Before-and-after change records:
[Start of Attachment]
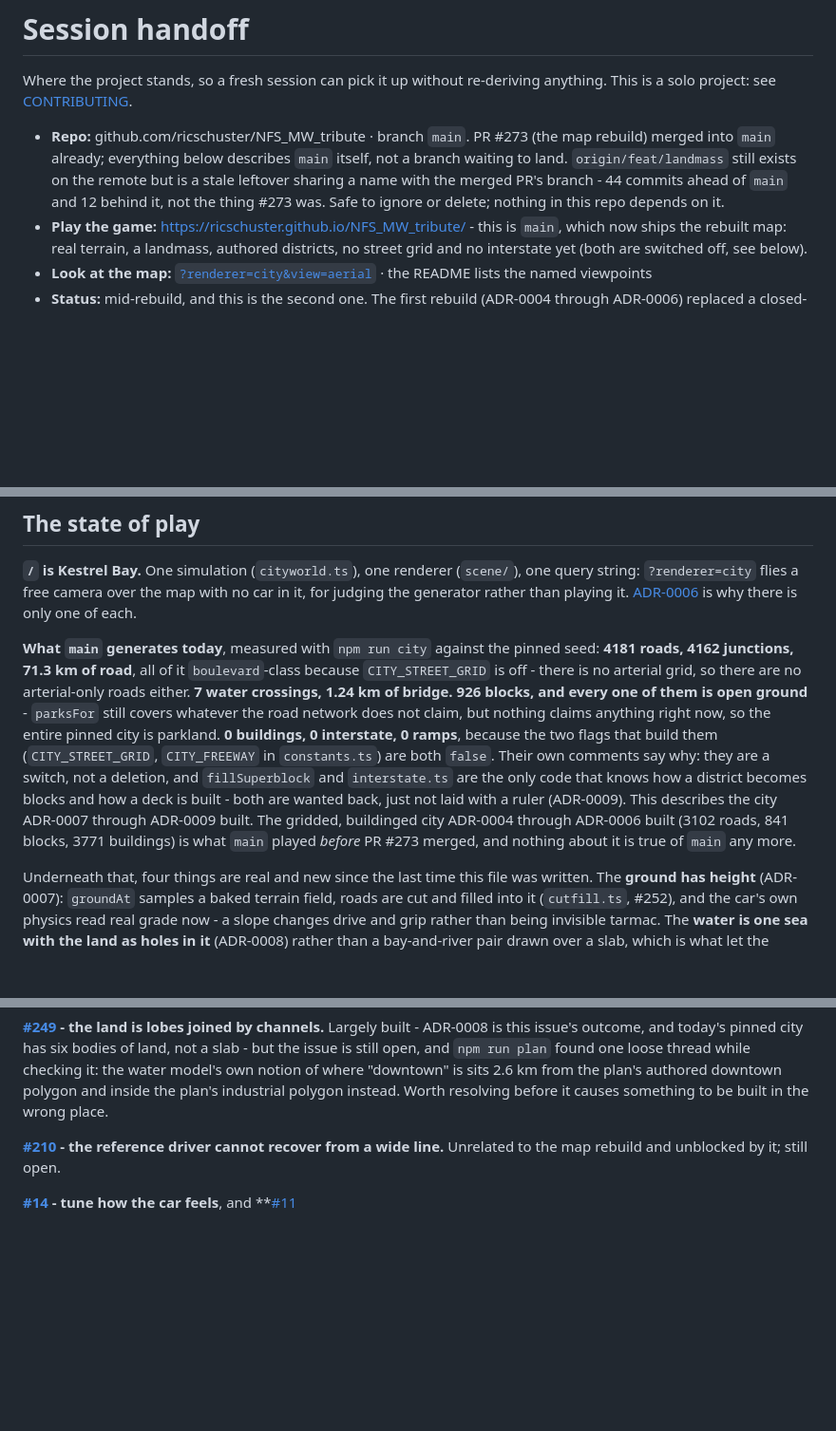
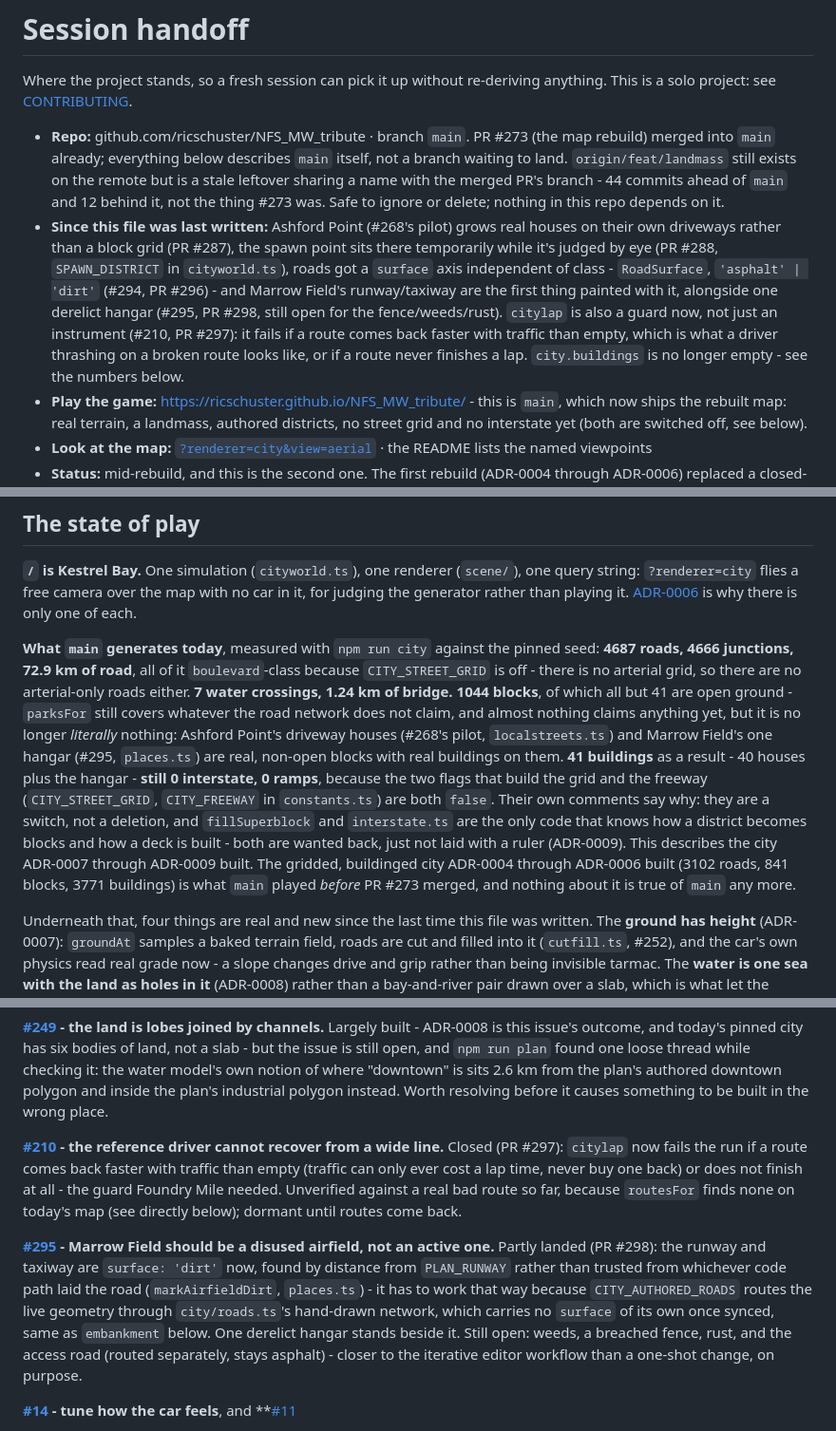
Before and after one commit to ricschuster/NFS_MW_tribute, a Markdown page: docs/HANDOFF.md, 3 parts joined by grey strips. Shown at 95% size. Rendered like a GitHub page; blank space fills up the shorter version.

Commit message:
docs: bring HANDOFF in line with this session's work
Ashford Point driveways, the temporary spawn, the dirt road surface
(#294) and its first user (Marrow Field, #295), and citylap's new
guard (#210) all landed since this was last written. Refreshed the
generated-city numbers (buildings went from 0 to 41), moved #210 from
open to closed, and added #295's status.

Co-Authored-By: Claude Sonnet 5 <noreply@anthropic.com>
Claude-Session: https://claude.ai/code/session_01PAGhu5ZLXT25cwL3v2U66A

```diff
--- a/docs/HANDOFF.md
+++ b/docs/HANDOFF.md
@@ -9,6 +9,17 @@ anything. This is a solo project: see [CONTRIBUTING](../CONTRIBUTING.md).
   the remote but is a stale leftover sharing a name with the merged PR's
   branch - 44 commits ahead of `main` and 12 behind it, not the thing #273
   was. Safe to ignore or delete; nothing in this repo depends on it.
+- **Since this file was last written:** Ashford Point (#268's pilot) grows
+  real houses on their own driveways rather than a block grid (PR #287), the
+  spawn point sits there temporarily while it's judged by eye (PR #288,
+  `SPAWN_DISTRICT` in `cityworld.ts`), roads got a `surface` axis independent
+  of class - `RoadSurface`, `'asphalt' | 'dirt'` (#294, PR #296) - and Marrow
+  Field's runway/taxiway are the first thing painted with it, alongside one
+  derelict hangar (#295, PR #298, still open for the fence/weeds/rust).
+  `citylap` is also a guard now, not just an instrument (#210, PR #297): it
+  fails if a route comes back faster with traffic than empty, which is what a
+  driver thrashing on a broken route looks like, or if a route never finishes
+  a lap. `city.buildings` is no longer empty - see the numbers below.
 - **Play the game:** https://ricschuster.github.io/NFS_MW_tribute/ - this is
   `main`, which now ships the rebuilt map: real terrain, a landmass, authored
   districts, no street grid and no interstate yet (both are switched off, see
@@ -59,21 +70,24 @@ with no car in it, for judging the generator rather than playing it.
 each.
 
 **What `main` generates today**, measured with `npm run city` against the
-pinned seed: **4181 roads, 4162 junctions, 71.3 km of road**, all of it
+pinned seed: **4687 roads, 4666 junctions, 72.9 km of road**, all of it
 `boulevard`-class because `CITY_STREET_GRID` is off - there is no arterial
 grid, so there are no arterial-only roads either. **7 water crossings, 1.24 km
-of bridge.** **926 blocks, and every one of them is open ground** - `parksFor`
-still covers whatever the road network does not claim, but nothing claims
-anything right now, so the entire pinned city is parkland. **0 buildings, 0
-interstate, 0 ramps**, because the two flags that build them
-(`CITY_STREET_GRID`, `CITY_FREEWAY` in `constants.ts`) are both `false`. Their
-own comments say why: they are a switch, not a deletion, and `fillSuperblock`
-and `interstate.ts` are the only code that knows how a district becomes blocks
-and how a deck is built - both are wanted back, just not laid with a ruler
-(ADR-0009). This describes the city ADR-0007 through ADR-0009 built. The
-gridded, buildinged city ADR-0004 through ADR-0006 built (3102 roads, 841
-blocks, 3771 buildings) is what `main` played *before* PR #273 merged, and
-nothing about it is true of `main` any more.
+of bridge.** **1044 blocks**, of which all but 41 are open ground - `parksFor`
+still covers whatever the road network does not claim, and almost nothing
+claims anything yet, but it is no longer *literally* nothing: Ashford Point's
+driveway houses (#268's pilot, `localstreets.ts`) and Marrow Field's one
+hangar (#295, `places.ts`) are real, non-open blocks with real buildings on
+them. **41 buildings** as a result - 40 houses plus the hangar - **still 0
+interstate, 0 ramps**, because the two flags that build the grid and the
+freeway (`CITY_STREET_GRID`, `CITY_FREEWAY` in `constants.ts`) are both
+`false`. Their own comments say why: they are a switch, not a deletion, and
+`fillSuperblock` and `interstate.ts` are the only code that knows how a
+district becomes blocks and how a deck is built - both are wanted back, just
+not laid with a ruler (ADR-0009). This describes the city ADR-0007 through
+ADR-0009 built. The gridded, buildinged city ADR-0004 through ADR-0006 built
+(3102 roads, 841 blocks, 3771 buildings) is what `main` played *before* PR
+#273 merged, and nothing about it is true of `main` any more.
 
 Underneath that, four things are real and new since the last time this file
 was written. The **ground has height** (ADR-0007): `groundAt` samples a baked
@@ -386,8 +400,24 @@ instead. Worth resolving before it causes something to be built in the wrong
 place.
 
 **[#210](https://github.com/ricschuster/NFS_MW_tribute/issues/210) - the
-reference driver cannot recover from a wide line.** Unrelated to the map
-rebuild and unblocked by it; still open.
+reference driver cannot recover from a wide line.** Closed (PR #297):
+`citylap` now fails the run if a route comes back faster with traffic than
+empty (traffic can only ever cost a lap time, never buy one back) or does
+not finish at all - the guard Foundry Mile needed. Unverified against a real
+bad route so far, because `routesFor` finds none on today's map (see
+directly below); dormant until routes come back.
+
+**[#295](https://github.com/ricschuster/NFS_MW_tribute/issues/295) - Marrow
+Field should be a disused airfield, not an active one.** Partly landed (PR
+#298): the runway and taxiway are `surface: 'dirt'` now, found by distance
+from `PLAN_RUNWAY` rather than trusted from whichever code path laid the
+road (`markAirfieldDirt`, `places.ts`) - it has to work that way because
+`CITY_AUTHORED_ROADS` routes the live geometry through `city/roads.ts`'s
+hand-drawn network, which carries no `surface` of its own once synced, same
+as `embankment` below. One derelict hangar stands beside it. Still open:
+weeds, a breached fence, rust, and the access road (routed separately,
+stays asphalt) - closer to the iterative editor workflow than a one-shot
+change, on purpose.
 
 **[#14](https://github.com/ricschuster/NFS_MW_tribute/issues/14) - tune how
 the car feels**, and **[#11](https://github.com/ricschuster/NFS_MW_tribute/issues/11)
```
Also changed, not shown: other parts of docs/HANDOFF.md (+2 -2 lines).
[End of Attachment]
[EXERCISE INSTRUCTIONS] Write the data out again word for word; leave the pictures behind.

[TASK OUTPUT]
Before and after one commit to ricschuster/NFS_MW_tribute, a Markdown page: docs/HANDOFF.md, 3 parts joined by grey strips. Shown at 95% size. Rendered like a GitHub page; blank space fills up the shorter version.

Commit message:
docs: bring HANDOFF in line with this session's work
Ashford Point driveways, the temporary spawn, the dirt road surface
(#294) and its first user (Marrow Field, #295), and citylap's new
guard (#210) all landed since this was last written. Refreshed the
generated-city numbers (buildings went from 0 to 41), moved #210 from
open to closed, and added #295's status.

Co-Authored-By: Claude Sonnet 5 <noreply@anthropic.com>
Claude-Session: https://claude.ai/code/session_01PAGhu5ZLXT25cwL3v2U66A

```diff
--- a/docs/HANDOFF.md
+++ b/docs/HANDOFF.md
@@ -9,6 +9,17 @@ anything. This is a solo project: see [CONTRIBUTING](../CONTRIBUTING.md).
   the remote but is a stale leftover sharing a name with the merged PR's
   branch - 44 commits ahead of `main` and 12 behind it, not the thing #273
   was. Safe to ignore or delete; nothing in this repo depends on it.
+- **Since this file was last written:** Ashford Point (#268's pilot) grows
+  real houses on their own driveways rather than a block grid (PR #287), the
+  spawn point sits there temporarily while it's judged by eye (PR #288,
+  `SPAWN_DISTRICT` in `cityworld.ts`), roads got a `surface` axis independent
+  of class - `RoadSurface`, `'asphalt' | 'dirt'` (#294, PR #296) - and Marrow
+  Field's runway/taxiway are the first thing painted with it, alongside one
+  derelict hangar (#295, PR #298, still open for the fence/weeds/rust).
+  `citylap` is also a guard now, not just an instrument (#210, PR #297): it
+  fails if a route comes back faster with traffic than empty, which is what a
+  driver thrashing on a broken route looks like, or if a route never finishes
+  a lap. `city.buildings` is no longer empty - see the numbers below.
 - **Play the game:** https://ricschuster.github.io/NFS_MW_tribute/ - this is
   `main`, which now ships the rebuilt map: real terrain, a landmass, authored
   districts, no street grid and no interstate yet (both are switched off, see
@@ -59,21 +70,24 @@ with no car in it, for judging the generator rather than playing it.
 each.
 
 **What `main` generates today**, measured with `npm run city` against the
-pinned seed: **4181 roads, 4162 junctions, 71.3 km of road**, all of it
+pinned seed: **4687 roads, 4666 junctions, 72.9 km of road**, all of it
 `boulevard`-class because `CITY_STREET_GRID` is off - there is no arterial
 grid, so there are no arterial-only roads either. **7 water crossings, 1.24 km
-of bridge.** **926 blocks, and every one of them is open ground** - `parksFor`
-still covers whatever the road network does not claim, but nothing claims
-anything right now, so the entire pinned city is parkland. **0 buildings, 0
-interstate, 0 ramps**, because the two flags that build them
-(`CITY_STREET_GRID`, `CITY_FREEWAY` in `constants.ts`) are both `false`. Their
-own comments say why: they are a switch, not a deletion, and `fillSuperblock`
-and `interstate.ts` are the only code that knows how a district becomes blocks
-and how a deck is built - both are wanted back, just not laid with a ruler
-(ADR-0009). This describes the city ADR-0007 through ADR-0009 built. The
-gridded, buildinged city ADR-0004 through ADR-0006 built (3102 roads, 841
-blocks, 3771 buildings) is what `main` played *before* PR #273 merged, and
-nothing about it is true of `main` any more.
+of bridge.** **1044 blocks**, of which all but 41 are open ground - `parksFor`
+still covers whatever the road network does not claim, and almost nothing
+claims anything yet, but it is no longer *literally* nothing: Ashford Point's
+driveway houses (#268's pilot, `localstreets.ts`) and Marrow Field's one
+hangar (#295, `places.ts`) are real, non-open blocks with real buildings on
+them. **41 buildings** as a result - 40 houses plus the hangar - **still 0
+interstate, 0 ramps**, because the two flags that build the grid and the
+freeway (`CITY_STREET_GRID`, `CITY_FREEWAY` in `constants.ts`) are both
+`false`. Their own comments say why: they are a switch, not a deletion, and
+`fillSuperblock` and `interstate.ts` are the only code that knows how a
+district becomes blocks and how a deck is built - both are wanted back, just
+not laid with a ruler (ADR-0009). This describes the city ADR-0007 through
+ADR-0009 built. The gridded, buildinged city ADR-0004 through ADR-0006 built
+(3102 roads, 841 blocks, 3771 buildings) is what `main` played *before* PR
+#273 merged, and nothing about it is true of `main` any more.
 
 Underneath that, four things are real and new since the last time this file
 was written. The **ground has height** (ADR-0007): `groundAt` samples a baked
@@ -386,8 +400,24 @@ instead. Worth resolving before it causes something to be built in the wrong
 place.
 
 **[#210](https://github.com/ricschuster/NFS_MW_tribute/issues/210) - the
-reference driver cannot recover from a wide line.** Unrelated to the map
-rebuild and unblocked by it; still open.
+reference driver cannot recover from a wide line.** Closed (PR #297):
+`citylap` now fails the run if a route comes back faster with traffic than
+empty (traffic can only ever cost a lap time, never buy one back) or does
+not finish at all - the guard Foundry Mile needed. Unverified against a real
+bad route so far, because `routesFor` finds none on today's map (see
+directly below); dormant until routes come back.
+
+**[#295](https://github.com/ricschuster/NFS_MW_tribute/issues/295) - Marrow
+Field should be a disused airfield, not an active one.** Partly landed (PR
+#298): the runway and taxiway are `surface: 'dirt'` now, found by distance
+from `PLAN_RUNWAY` rather than trusted from whichever code path laid the
+road (`markAirfieldDirt`, `places.ts`) - it has to work that way because
+`CITY_AUTHORED_ROADS` routes the live geometry through `city/roads.ts`'s
+hand-drawn network, which carries no `surface` of its own once synced, same
+as `embankment` below. One derelict hangar stands beside it. Still open:
+weeds, a breached fence, rust, and the access road (routed separately,
+stays asphalt) - closer to the iterative editor workflow than a one-shot
+change, on purpose.
 
 **[#14](https://github.com/ricschuster/NFS_MW_tribute/issues/14) - tune how
 the car feels**, and **[#11](https://github.com/ricschuster/NFS_MW_tribute/issues/11)
```
Also changed, not shown: other parts of docs/HANDOFF.md (+2 -2 lines).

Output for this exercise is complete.